• Code change snippets:
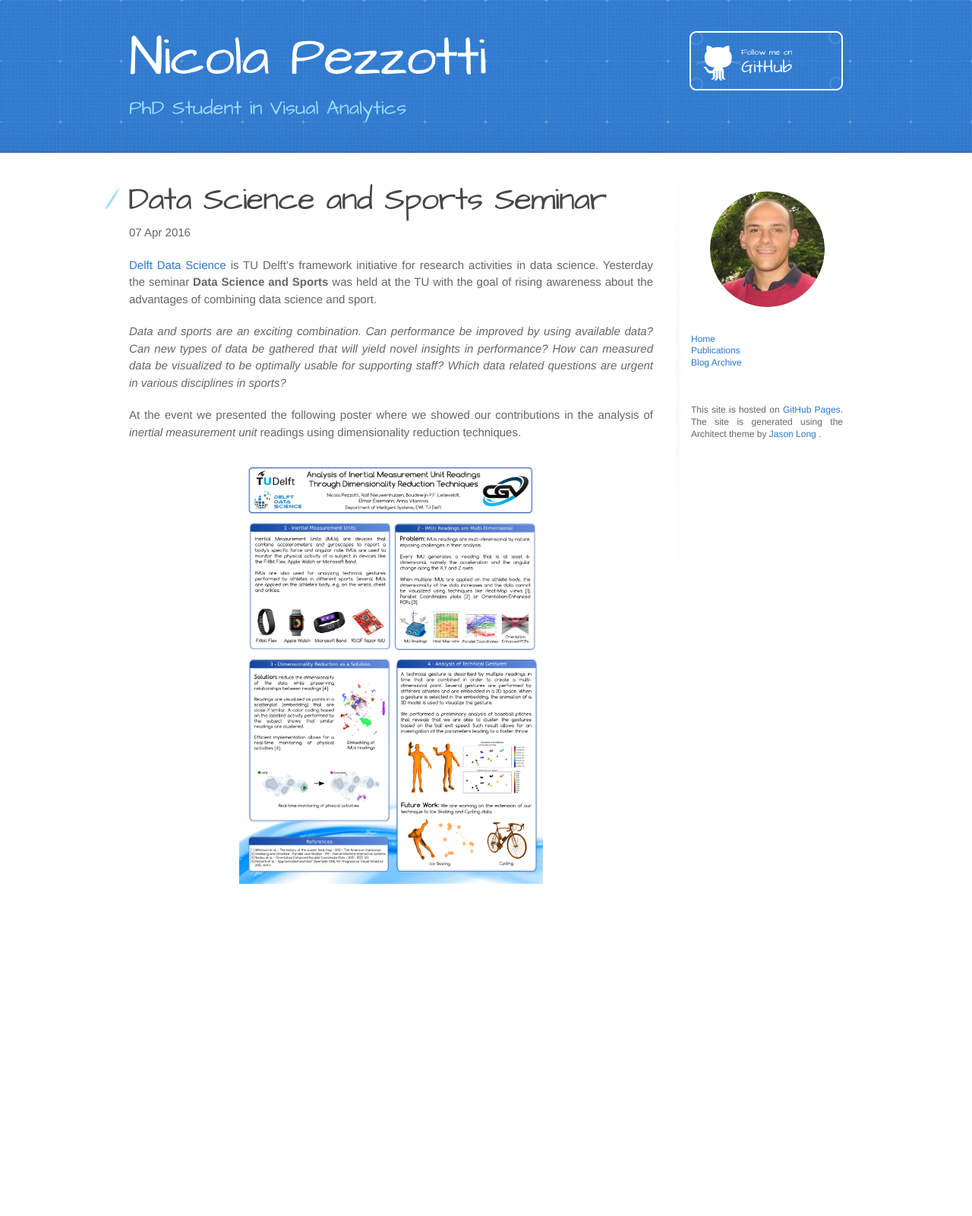
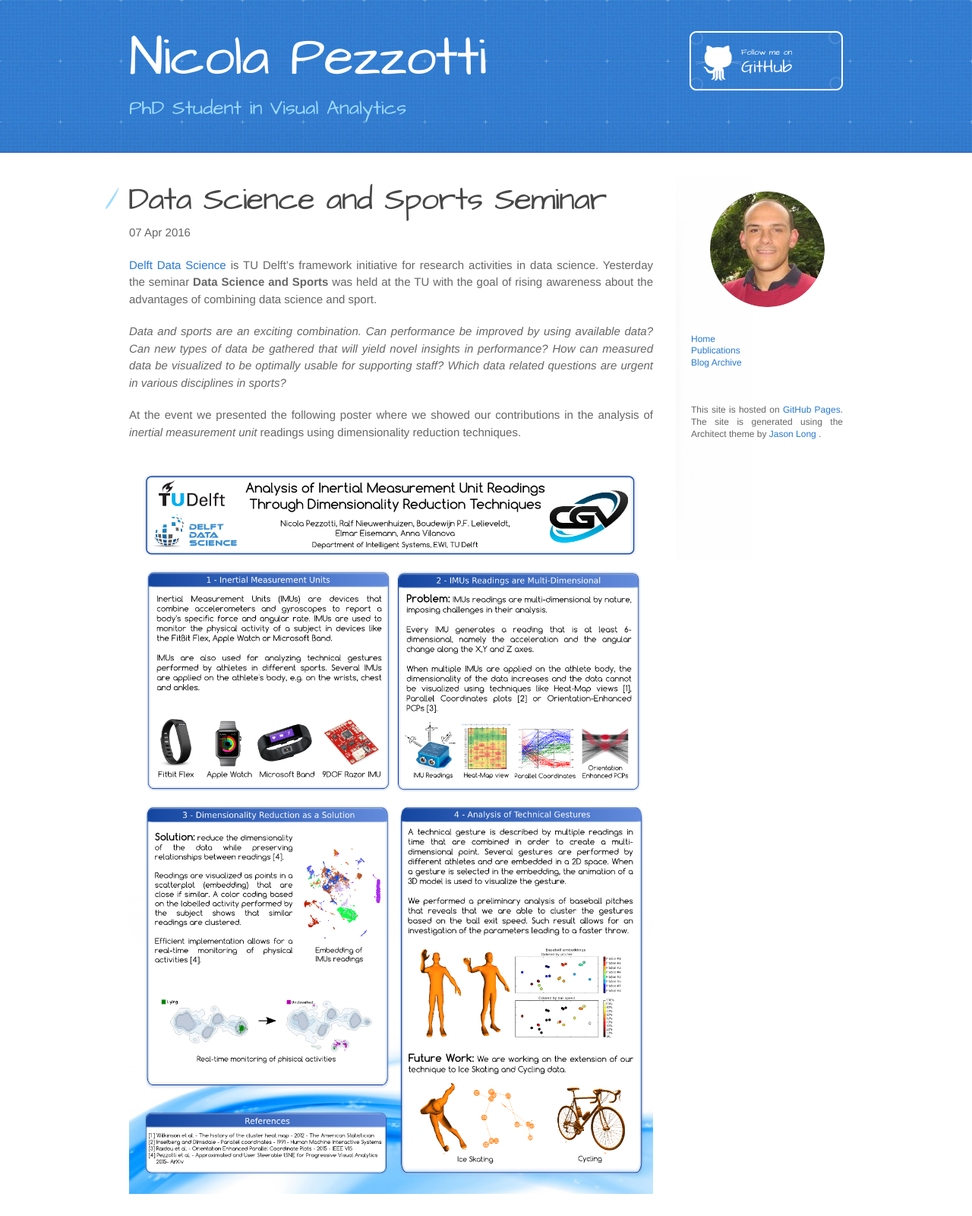
Before and after one commit to Nicola17/Nicola17.github.io, a Jekyll site: the page built from _posts/2016-04-08-poster.md, in a window 1280 px wide. Shown: the whole page at 76% size. Built offline with Jekyll 4.4.1, drawn with Linux system fonts in a browser that asks for light colours; before the commit the page ends 1192 px from its top, so only the background shows below that.

Commit message:
Fix poster post (image)

```diff
--- a/_posts/2016-04-08-poster.md
+++ b/_posts/2016-04-08-poster.md
@@ -17,6 +17,6 @@ Yesterday the seminar **Data Science and Sports** was held at the TU with the go
 
 At the event we presented the following poster where we showed our contributions in the analysis of *inertial measurement unit* readings using dimensionality reduction techniques.
 
-<center><img src="{{ site.url }}/images/poster_sport.png" width="400"></center>
+<center><img src="/images/poster_sport.png" width="700"></center>
 
 [1]: http://www.delftdatascience.tudelft.nl/
```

• WHAT THIS TASK INVOLVES: Your answer should consist of all lines above that include the string "center".

• RESULT FOR THIS TASK:
-<center><img src="{{ site.url }}/images/poster_sport.png" width="400"></center>
+<center><img src="/images/poster_sport.png" width="700"></center>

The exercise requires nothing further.